National Signing Day (Photo by Andy Hilton/recruit757)
Clemson decides to stop recruiting a top national prospect from the Class of 2020
by Andy Hilton, recruit757
Let me first state that I have no direct knowledge of the situation that I’m about to discuss, but I applaud Clemson Football for what I think they’re doing.
Class of 2020 defensive end Reggie Grimes of Mount Juliet, Tenn. released his top six finalists for his college recruitment on Monday. He has a solid list, including Alabama, Tennessee, Vanderbilt, South Carolina, LSU and Florida State.
The Nashville Tennessean reports that Grimes may have been pushed to release a top six list after Clemson stopped recruiting him, informing him that they had no room for him in their recruiting Class of 2020.
Grimes is 6-3 and 215 pounds. He may not be a college defensive line prospect, but he’s certainly a solid prospect as an outside linebacker. While I don’t buy into national rankings and players being assigned “star ratings”, Grimes is placed as the No. 3 weakside defensive end nationally and the No. 28 football prospect in the Class of 2020.
There’s one of two possibilities here.
Possibility #1: Clemson is being 100% forthright and proactive. They’ve told Grimes that they don’t have room for him in their recruiting class because they have verbal commitments from other prospects that they feel are locked in. A Division I FBS football program can only carry 85 scholarship players. There are only so many players that a program will scholarship from each position group. It is possible that Clemson is doing Grimes a favor by removing themselves as a distraction in his recruitment. After all, if Clemson got a commitment from Grimes, would they want to have to tell one of their other linebacker commits that there’s no longer a scholarship offer available for them?
Possibility #2: The Clemson coaching staff (or perhaps even Dabo Swinney himself) have uncovered something about Grimes, or had an interaction with Grimes that they were uncomfortable with. No matter how good a player is, coaches have the right to refuse to bring a player that may bring along baggage that the coaches are unwilling to tolerate. It’s better to turn that player away now rather than invest in a relationship that may ultimately end in a wasted scholarship and an eventual transfer. God forbid that the player in question reflect negatively on the program. After all, college coaches get paid hundreds of thousands if not millions of dollars each year. Do you want to risk that kind of income on an unpredictable teenager?
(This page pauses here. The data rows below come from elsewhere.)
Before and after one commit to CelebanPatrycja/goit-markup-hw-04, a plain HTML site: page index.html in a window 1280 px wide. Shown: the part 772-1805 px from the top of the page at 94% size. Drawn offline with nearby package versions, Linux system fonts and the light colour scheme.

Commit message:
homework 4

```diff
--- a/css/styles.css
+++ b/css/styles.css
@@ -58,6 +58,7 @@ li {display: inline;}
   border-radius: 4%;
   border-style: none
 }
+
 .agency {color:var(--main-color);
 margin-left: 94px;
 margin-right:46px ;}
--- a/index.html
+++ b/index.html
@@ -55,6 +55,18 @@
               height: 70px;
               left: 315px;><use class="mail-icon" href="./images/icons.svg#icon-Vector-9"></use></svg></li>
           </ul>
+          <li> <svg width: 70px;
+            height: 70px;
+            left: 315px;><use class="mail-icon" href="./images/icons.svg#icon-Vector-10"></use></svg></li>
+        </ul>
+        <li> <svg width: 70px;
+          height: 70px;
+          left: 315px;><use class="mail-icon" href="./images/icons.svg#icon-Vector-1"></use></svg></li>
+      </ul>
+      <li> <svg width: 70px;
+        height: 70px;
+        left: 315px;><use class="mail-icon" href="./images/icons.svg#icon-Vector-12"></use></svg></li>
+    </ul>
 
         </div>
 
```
The bottom line is this: no matter what kind of athletic asset you are, academics and character come into the equation as well.
As a student-athlete, the most important thing in a relationship with your future college coach is communication. You not only want to put your best foot forward, you also want to know where you stand in their recruitment of you. Know each school’s depth chart. Know who they’re recruiting. Ask good questions about their intentions as they’re recruiting you. The best college coaches will be upfront and honest with you. If you’re holding an offer and you’re one of five kids who’s been offered for two scholarships, there may come a time where they’ll tell you that you should make a decision while there’s still an opportunity available. There’s nothing wrong with that.
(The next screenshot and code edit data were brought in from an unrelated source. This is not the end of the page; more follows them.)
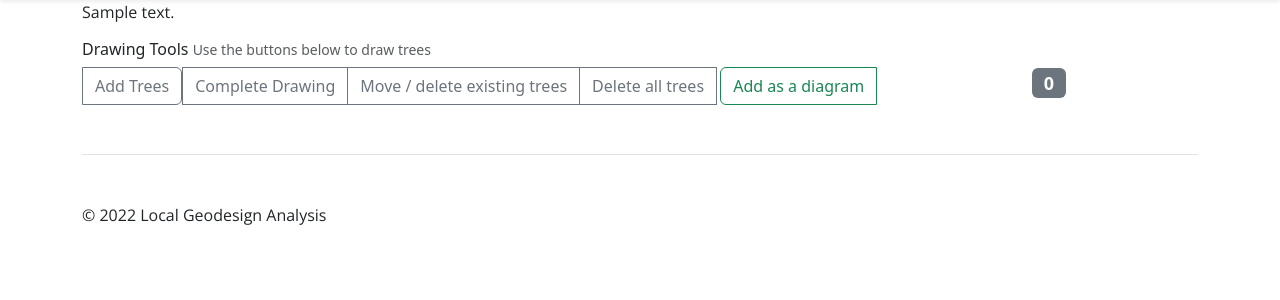
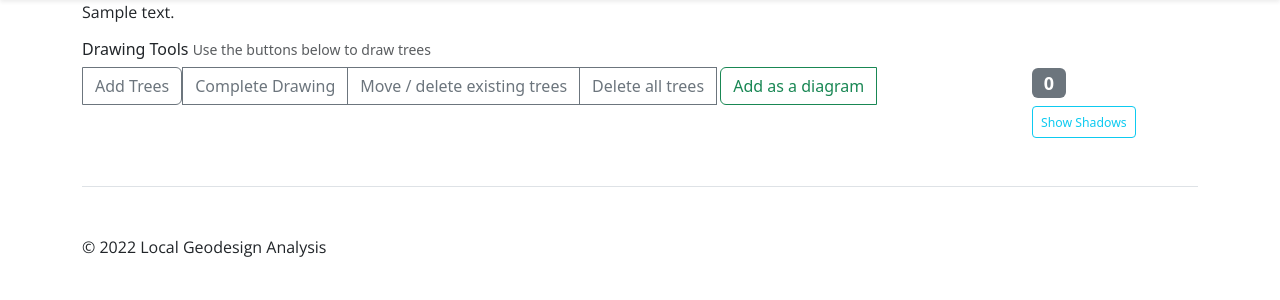
Before and after one commit to geodesignhub/shadepoint, a Flask app: template dashboard/templates/add_diagram/draw_trees.html in a window 1280 px wide. Shown: the part 56-356 px from the top of the page. Run offline with Flask 3, Linux system fonts and the light colour scheme; the template is opened without the code that fills it: values that come from a table or form of the project are taken from there, most other values are stand-ins (such as "Sample title", 1, 10 or a date in 2020); some libraries are stand-ins or nearby versions.

Commit message:
Update draw_trees.html

```diff
--- a/dashboard/templates/add_diagram/draw_trees.html
+++ b/dashboard/templates/add_diagram/draw_trees.html
@@ -57,7 +57,7 @@
     {% endif %}
 
     <div class="row">
-        <div class="col-md-12">
+        <div class="col-md-10">
             <h6>{{ gettext('Drawing Tools') }}&nbsp;<small class="text-muted">{{ gettext('Use the buttons below to draw
                     trees') }}</small></h6>
         </div>
@@ -84,6 +84,13 @@
         <div class="col-md-2">
             <h4 data-bs-toggle="tooltip" data-bs-placement="left" data-bs-title="Number of trees added"><span
                     class="badge text-bg-secondary" id="number_of_trees_drawn">0</span></h4>
+            <button class="btn btn-outline-info btn-sm" id="generate_shadows_control" type="button" onclick="tree_editing_control.clear_existing_shadows_control()"
+                class="btn btn-outline-secondary">
+                <small data-bs-toggle="tooltip" data-bs-placement="left" data-bs-title="Shadow of the trees added">Show Shadows</small>
+            </button>
+            <button class="btn btn-outline-info btn-sm d-none" id="clear_shadows_control" type="button" onclick="tree_editing_control.show_generate_shadows_control()" class="btn btn-outline-secondary">
+                <small data-bs-toggle="tooltip" data-bs-placement="left" data-bs-title="Clear generated shadows">Clear Shadows</small>
+            </button>
 
         </div>
     </div>
@@ -236,6 +243,21 @@
             // store_geojson.filter((feature) => feature.properties.mode === 'polygon')
         }
 
+        this.show_generate_shadows_control = function () {
+            let show_shadows_control = document.getElementById('generate_shadows_control');
+            show_shadows_control.classList.remove('d-none');
+            let clear_shadows_control = document.getElementById('clear_shadows_control');
+            clear_shadows_control.classList.add('d-none');
+
+        }
+        this.clear_existing_shadows_control = function () {
+            let show_shadows_control = document.getElementById('generate_shadows_control');
+            show_shadows_control.classList.add('d-none');
+            let clear_shadows_control = document.getElementById('clear_shadows_control');
+            clear_shadows_control.classList.remove('d-none');
+
+        }
+
     }
     let tree_editing_control = new TreeEditingFactory();
     draw.on("change", (ids, type) => {
@@ -267,9 +289,23 @@
         single_tree_deletion_control.classList.add('d-none');
     });
     map.on('load', function () {
+
+        map.addSource('tree_shadows', {
+            'type': 'geojson',
+            'data': { "type": "FeatureCollection", "features": [] }
+        });
+        map.addLayer({
+            'id': 'tree_shadows',
+            'type': 'fill',
+            'source': 'tree_shadows',
+            'layout': {},
+            'paint': {
+                'fill-color': '#808080',
+                'fill-opacity': 0.7
+            }
+        });
+
         map.addSource('bike_pedestrian_roads', {
-            // GeoJSON Data source used in vector tiles, documented at
-            // https://gist.github.com/ryanbaumann/a7d970386ce59d11c16278b90dde094d
             'type': 'geojson',
             'data': { "type": "FeatureCollection", "features": [] }
         });
@@ -357,6 +393,28 @@
             }
         }, false);
     });
+
+    function clear_computed_shadows() {
+        let empty_fc = { "type": "FeatureCollection", "features": [] };
+        map.getSource('building_shadows').setData(empty_fc);
+    }
+
+    function get_processed_shadow_computation(session_id) {
+        let empty_fc = { "type": "FeatureCollection", "features": [] };
+        map.getSource('building_shadows').setData(empty_fc);
+        let url = window.location.origin + '/compute_existing_drawn_shadows?bounds=' + bounds + '&session_id=' + session_id + '&shadow_datetime=' + shadow_datetime;
+        fetch(url)
+            .then((response) => {
+                return response.json();
+            })
+            .then((success_data) => {
+
+            }).catch((error) => {
+                console.log(error);
+            });
+    }
+
+
 </script>
 {% endif %}
 
```
Lines whose indentation alone changed are shown as unchanged.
Additionally, a college coach is going to consider more than your athletic ability. Your transcript speaks volumes about your intelligence and your work ethic. A good college coach will not only ask your high school coach about your character on and off the field, he will also ask for your guidance counselor’s opinion. He may also talk to your teachers, the librarian, the lunch lady and even the janitor. You never know who is going to have to speak for you.
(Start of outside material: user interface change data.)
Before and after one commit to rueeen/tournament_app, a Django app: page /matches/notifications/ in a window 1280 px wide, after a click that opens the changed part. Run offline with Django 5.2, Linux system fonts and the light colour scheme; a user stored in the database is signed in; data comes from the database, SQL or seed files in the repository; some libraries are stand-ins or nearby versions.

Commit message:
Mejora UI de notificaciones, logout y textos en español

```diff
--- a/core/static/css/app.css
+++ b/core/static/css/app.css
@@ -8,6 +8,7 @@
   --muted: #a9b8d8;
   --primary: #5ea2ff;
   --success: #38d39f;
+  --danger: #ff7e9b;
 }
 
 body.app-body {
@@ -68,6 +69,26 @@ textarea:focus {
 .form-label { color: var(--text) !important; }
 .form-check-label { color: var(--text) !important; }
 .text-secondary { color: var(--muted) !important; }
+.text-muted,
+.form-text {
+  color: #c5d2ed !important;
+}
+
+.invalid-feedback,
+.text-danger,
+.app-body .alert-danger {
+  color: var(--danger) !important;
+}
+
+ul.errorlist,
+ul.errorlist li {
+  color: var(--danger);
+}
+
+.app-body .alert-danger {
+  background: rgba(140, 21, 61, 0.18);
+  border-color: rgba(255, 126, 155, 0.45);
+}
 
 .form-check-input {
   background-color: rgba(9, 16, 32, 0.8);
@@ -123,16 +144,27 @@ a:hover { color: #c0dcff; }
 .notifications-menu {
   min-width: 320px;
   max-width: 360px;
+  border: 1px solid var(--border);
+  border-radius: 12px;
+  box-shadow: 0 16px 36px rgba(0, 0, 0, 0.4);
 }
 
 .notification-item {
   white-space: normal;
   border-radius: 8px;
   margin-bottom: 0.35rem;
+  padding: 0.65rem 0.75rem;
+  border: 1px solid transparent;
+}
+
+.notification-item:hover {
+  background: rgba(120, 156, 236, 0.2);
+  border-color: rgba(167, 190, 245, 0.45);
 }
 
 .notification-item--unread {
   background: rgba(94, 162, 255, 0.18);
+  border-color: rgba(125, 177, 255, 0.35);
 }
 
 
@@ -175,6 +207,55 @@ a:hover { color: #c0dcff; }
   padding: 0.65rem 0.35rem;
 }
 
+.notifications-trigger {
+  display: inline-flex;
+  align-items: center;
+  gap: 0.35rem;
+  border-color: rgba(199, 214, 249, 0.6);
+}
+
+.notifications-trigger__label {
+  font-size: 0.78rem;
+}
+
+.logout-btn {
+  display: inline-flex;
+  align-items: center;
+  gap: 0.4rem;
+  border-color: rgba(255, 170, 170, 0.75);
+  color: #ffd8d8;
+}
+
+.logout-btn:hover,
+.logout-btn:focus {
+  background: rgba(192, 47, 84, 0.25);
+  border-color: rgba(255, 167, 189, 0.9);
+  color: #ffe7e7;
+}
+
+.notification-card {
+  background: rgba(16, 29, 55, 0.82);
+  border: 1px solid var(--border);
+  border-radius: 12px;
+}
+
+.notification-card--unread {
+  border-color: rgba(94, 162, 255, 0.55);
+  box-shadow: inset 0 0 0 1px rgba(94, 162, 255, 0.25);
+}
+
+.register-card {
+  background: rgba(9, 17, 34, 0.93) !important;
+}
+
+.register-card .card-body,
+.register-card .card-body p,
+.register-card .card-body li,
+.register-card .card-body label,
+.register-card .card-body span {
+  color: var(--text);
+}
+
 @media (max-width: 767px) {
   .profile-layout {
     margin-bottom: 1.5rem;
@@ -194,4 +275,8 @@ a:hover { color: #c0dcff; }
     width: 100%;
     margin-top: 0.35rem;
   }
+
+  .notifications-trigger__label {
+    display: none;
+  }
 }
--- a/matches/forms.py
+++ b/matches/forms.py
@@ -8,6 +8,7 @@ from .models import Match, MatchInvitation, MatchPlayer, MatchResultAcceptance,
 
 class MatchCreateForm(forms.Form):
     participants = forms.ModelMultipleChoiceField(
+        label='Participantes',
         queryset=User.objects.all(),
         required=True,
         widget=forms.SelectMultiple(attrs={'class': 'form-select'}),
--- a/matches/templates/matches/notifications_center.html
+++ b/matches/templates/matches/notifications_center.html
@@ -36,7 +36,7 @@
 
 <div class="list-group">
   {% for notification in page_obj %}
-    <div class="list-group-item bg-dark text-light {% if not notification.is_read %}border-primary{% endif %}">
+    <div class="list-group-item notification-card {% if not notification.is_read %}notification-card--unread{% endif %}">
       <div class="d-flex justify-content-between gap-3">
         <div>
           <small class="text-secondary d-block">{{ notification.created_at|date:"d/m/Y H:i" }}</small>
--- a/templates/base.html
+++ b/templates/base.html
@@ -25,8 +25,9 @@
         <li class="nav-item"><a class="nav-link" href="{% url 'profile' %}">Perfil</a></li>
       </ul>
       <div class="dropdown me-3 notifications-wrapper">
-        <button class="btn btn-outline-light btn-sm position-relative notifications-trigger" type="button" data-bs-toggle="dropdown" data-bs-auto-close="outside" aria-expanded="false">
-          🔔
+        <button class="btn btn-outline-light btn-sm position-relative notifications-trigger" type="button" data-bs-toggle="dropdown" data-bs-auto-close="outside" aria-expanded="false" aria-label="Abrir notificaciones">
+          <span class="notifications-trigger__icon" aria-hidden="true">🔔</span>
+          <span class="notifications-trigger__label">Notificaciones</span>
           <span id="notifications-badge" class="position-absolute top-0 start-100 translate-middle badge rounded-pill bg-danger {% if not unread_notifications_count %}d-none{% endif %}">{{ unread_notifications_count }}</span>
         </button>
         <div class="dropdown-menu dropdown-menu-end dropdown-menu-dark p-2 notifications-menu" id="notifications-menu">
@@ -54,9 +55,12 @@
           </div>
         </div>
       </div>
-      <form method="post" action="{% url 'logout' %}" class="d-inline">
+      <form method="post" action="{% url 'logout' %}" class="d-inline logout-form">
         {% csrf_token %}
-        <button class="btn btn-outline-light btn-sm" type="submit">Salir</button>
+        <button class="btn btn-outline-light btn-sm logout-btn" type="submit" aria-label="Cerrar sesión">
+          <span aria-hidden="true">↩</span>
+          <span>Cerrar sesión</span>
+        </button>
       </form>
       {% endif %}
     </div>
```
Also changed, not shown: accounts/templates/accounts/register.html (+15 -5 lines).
Reggie Grimes may be a fantastic kid.
His father Reggie played his college ball at Alabama and he played in the NFL with New England. Athletics are in the genes. The high schooler’s mother ran track at Alabama. If anyone would understand the recruiting process, it’s two parents who have been through it themselves.
Reggie Grimes will very likely go on to play college ball at a highly regarded academic institution. He’ll be fine.
The cautionary tale for today’s student-athletes boils down to communication, academics and character. Communicate proactively with the college coaches who would recruit you. Keep your academics in good shape. Better grades and test scores open more doors. Lastly, keep your social media clean and do everything you can to showcase yourself as a pillar of the community. College coaches would love nothing more than to have 85 scholarship guys who are beasts on the field, geniuses in the classroom and Eagle Scouts in the community. No coach would ever be that lucky, but if you can put forth your best effort and shine, you’ll have much greater opportunities ahead of you.
– Andy Hilton